SMCL has been discontinued

The SMCL language and implementation has not been under development for a number of years. The code is no longer in an executable state. You are encouraged to look at VIFF, if you are interested in implementing secure multiparty computation protocols.

Short Introduction

The Secure Multiparty Computation Language is a domain specific programming language for secure multiparty computation. SMCL is developed as part of the project in Secure Information Management and Processing, SIMAP.


Information is a resource of vital importance and considerable economic value to individuals, public administration, and private companies. This means that confidentiality, i.e. the protection of confidential information from unwanted leakage, is an important security issue. At the same time, however, it is often possible to obtain significant added value by combining confidential information from different sources. The promise of Secure Multiparty Computation (SMC) is to get the best of both worlds: the advantages of information sharing without the risks of unwanted leakages.
The seminal example of SMC is the Millionaries' Problem, which involves a number of millionaires who want to find out which is richer, but all refuse to disclose their net worth. A conventional solution would involve an external trusted party that could perform the comparisons and report the result. Yao presented a cryptographic solution for two millionaires that does not require an external party or any degree of trust between the two parties. The technique is essentially to perform computations on the data while it is encrypted and to control strictly when and how the resulting information is revealed. These techniques have subsequently been extended to cover comparisons, arithmetic, and bitwise operations.
There are significant benefits from eliminating the reliance on trusted parties.
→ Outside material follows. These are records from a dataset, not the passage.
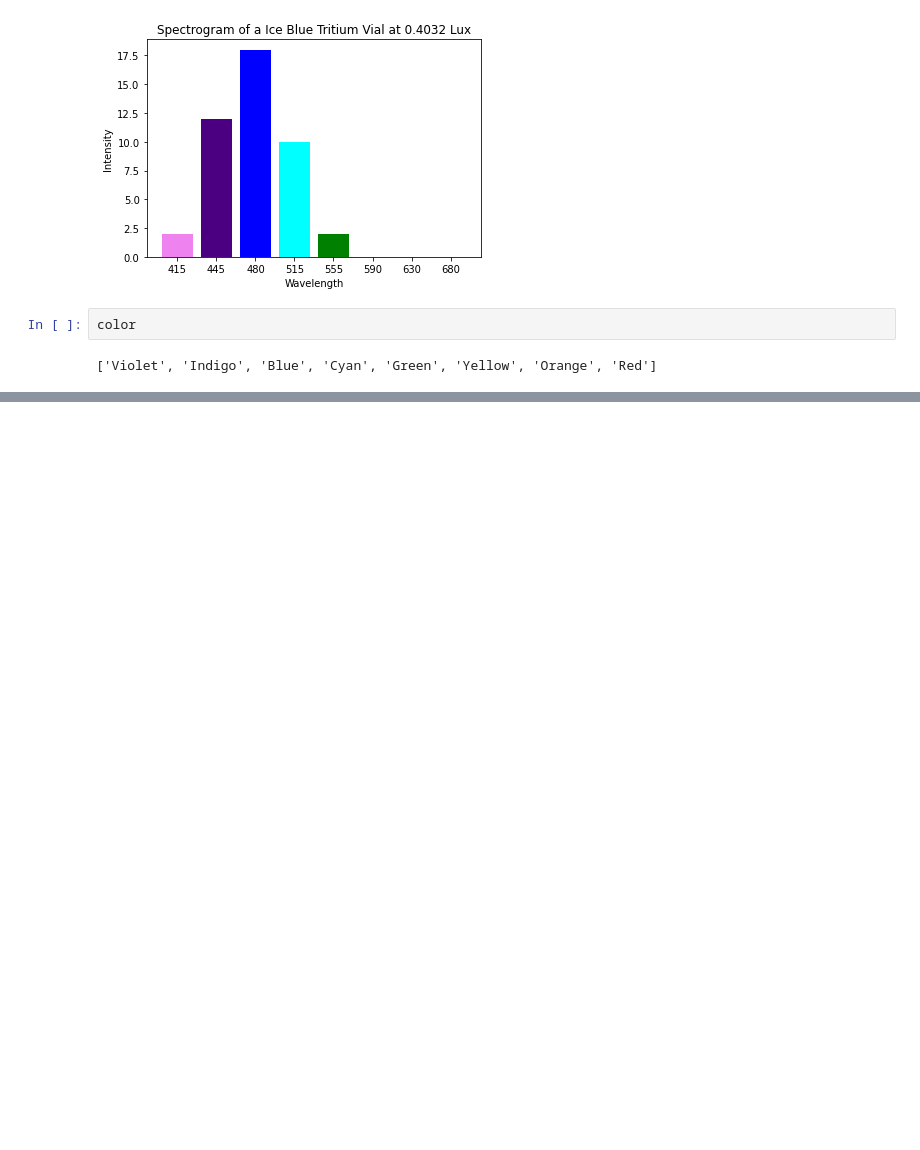
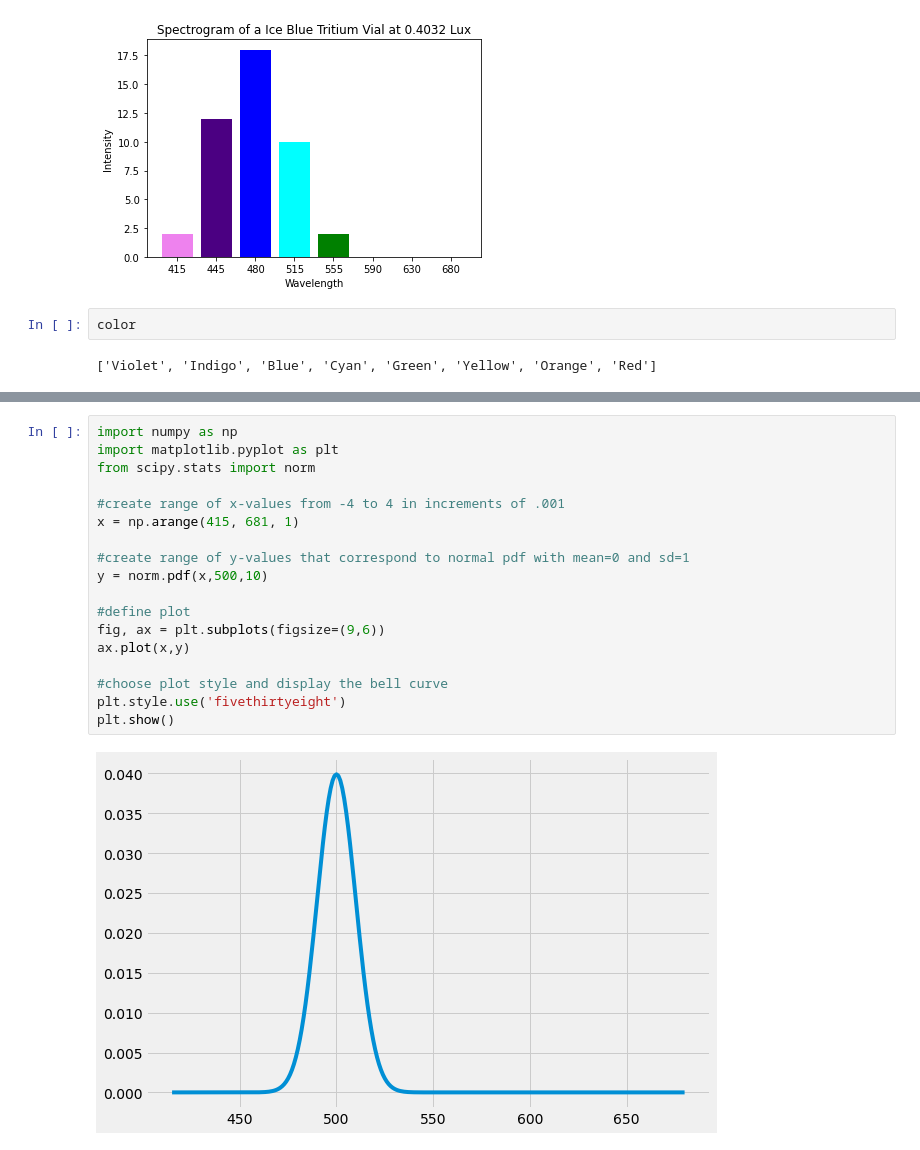
Before and after one commit to darkmatter2222/Nuclear-Battery, a Jupyter notebook: measurement_techniques/analiyze_measurements/spectrogram_v2.ipynb, the cells around one changed output, grey strips where cells are left out. Drawn from its saved outputs; the diff is of its cells as text; blank space fills up the shorter version.

```diff
--- a/measurement_techniques/analiyze_measurements/spectrogram_v2.ipynb
+++ b/measurement_techniques/analiyze_measurements/spectrogram_v2.ipynb
@@ -268,0 +336,20 @@ color
+# %%
+import numpy as np
+import matplotlib.pyplot as plt
+from scipy.stats import norm
+
+#create range of x-values from -4 to 4 in increments of .001
+x = np.arange(415, 681, 1)
+
+#create range of y-values that correspond to normal pdf with mean=0 and sd=1
+y = norm.pdf(x,500,10)
+
+#define plot
+fig, ax = plt.subplots(figsize=(9,6))
+ax.plot(x,y)
+
+#choose plot style and display the bell curve
+plt.style.use('fivethirtyeight')
+plt.show()
+# %% [output]
+[figure, added]
```
Also changed, not shown: parts of 6 cells of this notebook.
The only known method for making external parties trustworthy is essentially to compensate them so adequately that the temptation to betray other parties is minimized. This imposes a significant overhead that prohibits their involvement in many situations. In parody, trusted parties generally receive huge fees for opening envelopes and announcing the highest bids.


The SIMAP project aims to make SMC a practical and inexpensive technique for complex applications. Examples include distributed voting, private bidding and auctions, and business processes such as matchmaking and financial benchmarking. The SIMAP project has three main components: 1) the development of an efficient cryptographic runtime (SMCR) supporting the required primitive operations, 2) a domain-specific high-level language (SMCL) for specifying computations that are compiled into distributed applications based on SMCR, and 3) the development and deployment of large-scale applications in collaboration with industrial partners. This work presents the initial design and implementation of the SMCL language.
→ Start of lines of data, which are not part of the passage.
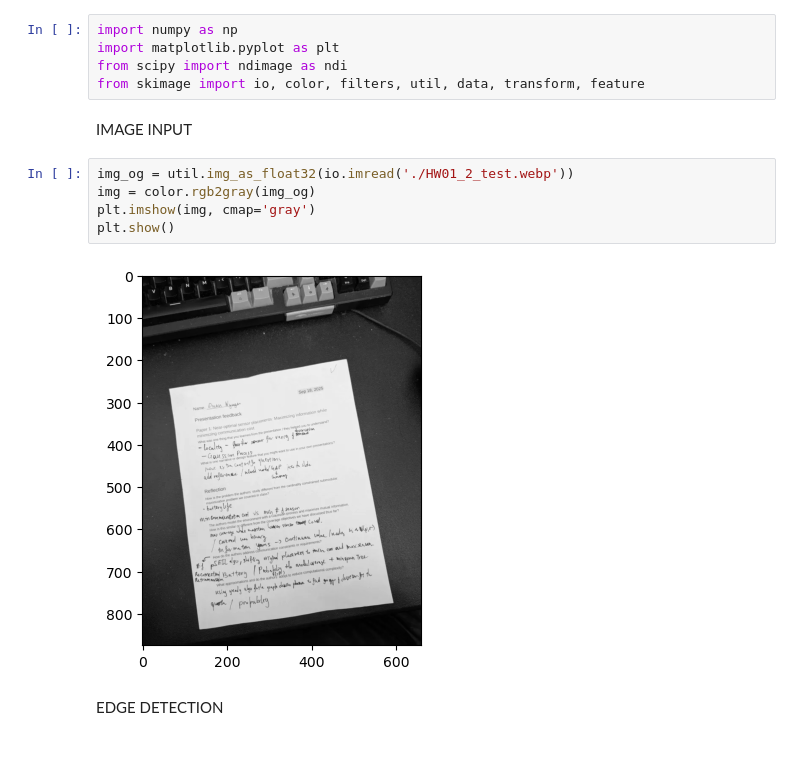
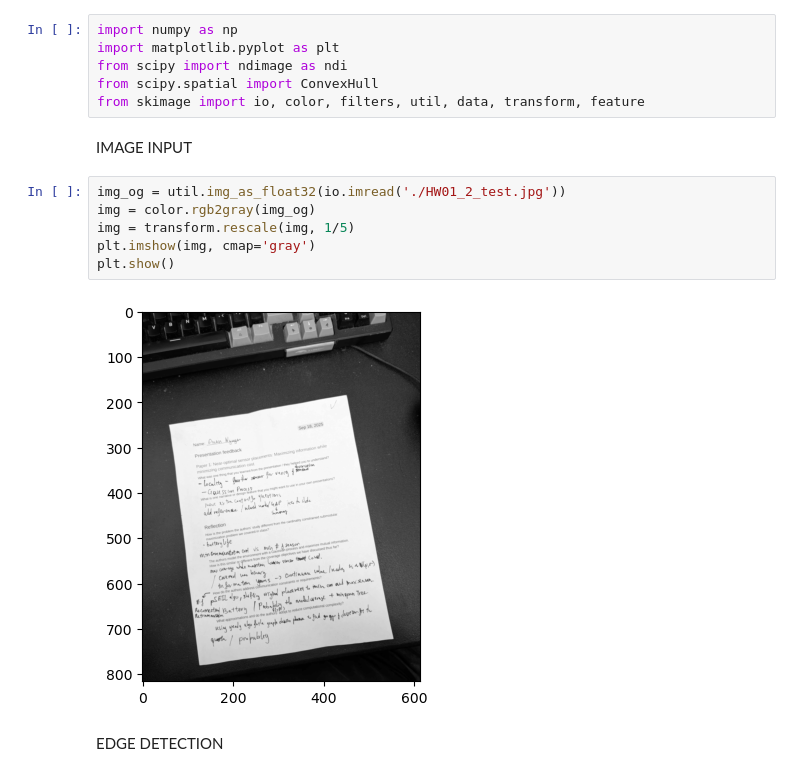
Before and after one commit to BA2183/cv, a Jupyter notebook: assignments_Duan/HW01_2.ipynb, the cells around one changed output. Saved outputs shown, nothing was run; the diff lists cells and outputs as text.

```diff
--- a/assignments_Duan/HW01_2.ipynb
+++ b/assignments_Duan/HW01_2.ipynb
@@ -2,16 +2,18 @@
 import numpy as np
 import matplotlib.pyplot as plt
 from scipy import ndimage as ndi
+from scipy.spatial import ConvexHull
 from skimage import io, color, filters, util, data, transform, feature
 # %% [markdown]
 IMAGE INPUT
 # %%
-img_og = util.img_as_float32(io.imread('./HW01_2_test.webp'))
+img_og = util.img_as_float32(io.imread('./HW01_2_test.jpg'))
 img = color.rgb2gray(img_og)
+img = transform.rescale(img, 1/5)
 plt.imshow(img, cmap='gray')
 plt.show()
 # %% [output]
-[figure, old version]
+[figure, new version]
 # %% [markdown]
 EDGE DETECTION
 # %%
```
Also changed, not shown: parts of 10 cells of this notebook, 1 other file.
Related Work

The Millionaires Example (Yao '82):

Given a group of millionaires: who is the richest? they all want to know, but will not disclose their net worth they don't trust each other or a third party how can we then find the richest?

The solution is to use cryptography: encrypt the net worth figures perform the comparisons on encrypted data this requires collaboration of all parties the result is an encrypted bit for each millionaire.
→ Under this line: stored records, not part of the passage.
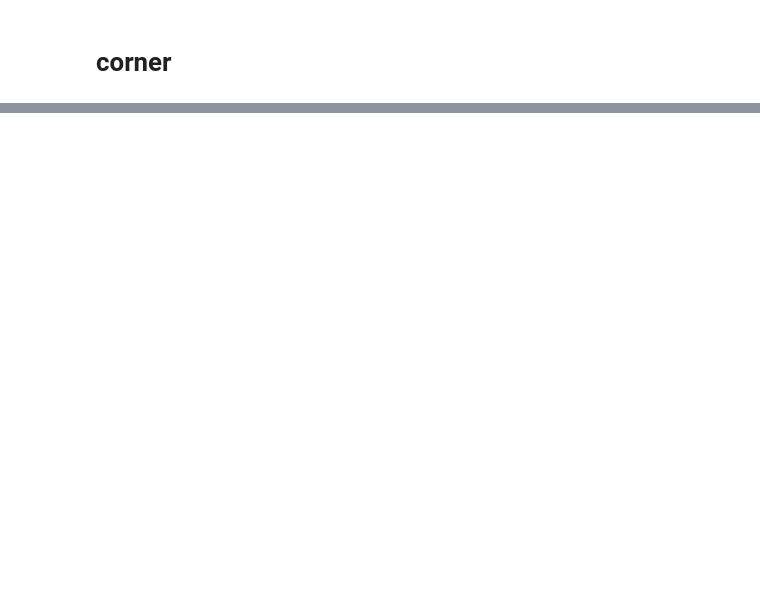
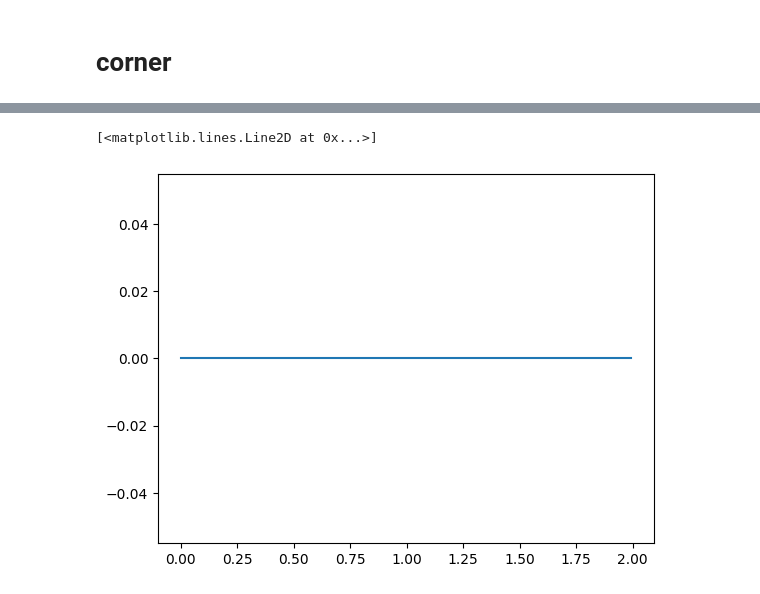
Before and after one commit to rakaar/ddm_data, a Jupyter notebook: fitting_aborts/post_LED_drift_and_motor_fit_VBMC.ipynb, the cells around one changed output, grey strips where cells are left out. Cells and saved outputs as stored; diff of their text form; code cells hidden in the pictures; blank space fills up the shorter version.

```diff
--- a/fitting_aborts/post_LED_drift_and_motor_fit_VBMC.ipynb
+++ b/fitting_aborts/post_LED_drift_and_motor_fit_VBMC.ipynb
@@ -393,0 +272,5 @@ Too few points to create valid contours
+# %%
+plt.plot(t_pts, P_A_samp_mean, label='mean')
+# %% [output]
+[<matplotlib.lines.Line2D at 0x...>]
+[figure, added]
```
Also changed, not shown: parts of 16 cells of this notebook, 1 other file.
The problem is easily solved using the SMCL program below:

declare client Millionaires:
  tunnel of sint netWorth;

  function void main(int[] args) { 

  function void ask() {

  function void tell(bool b) {
    if (b)
      display("You are the richest!");
      display("Make more money!");
declare server Max:

  group of Millionaires mills;

  function void main(int[] args) {

    sint max = 0;
    sclient rich = null;

    foreach (Client c in mills) {
      sint netWorth = c.netWorth.get();
      if (netWorth >= max) {
	max = netWorth;
	rich = c;

    foreach (client c in mills) {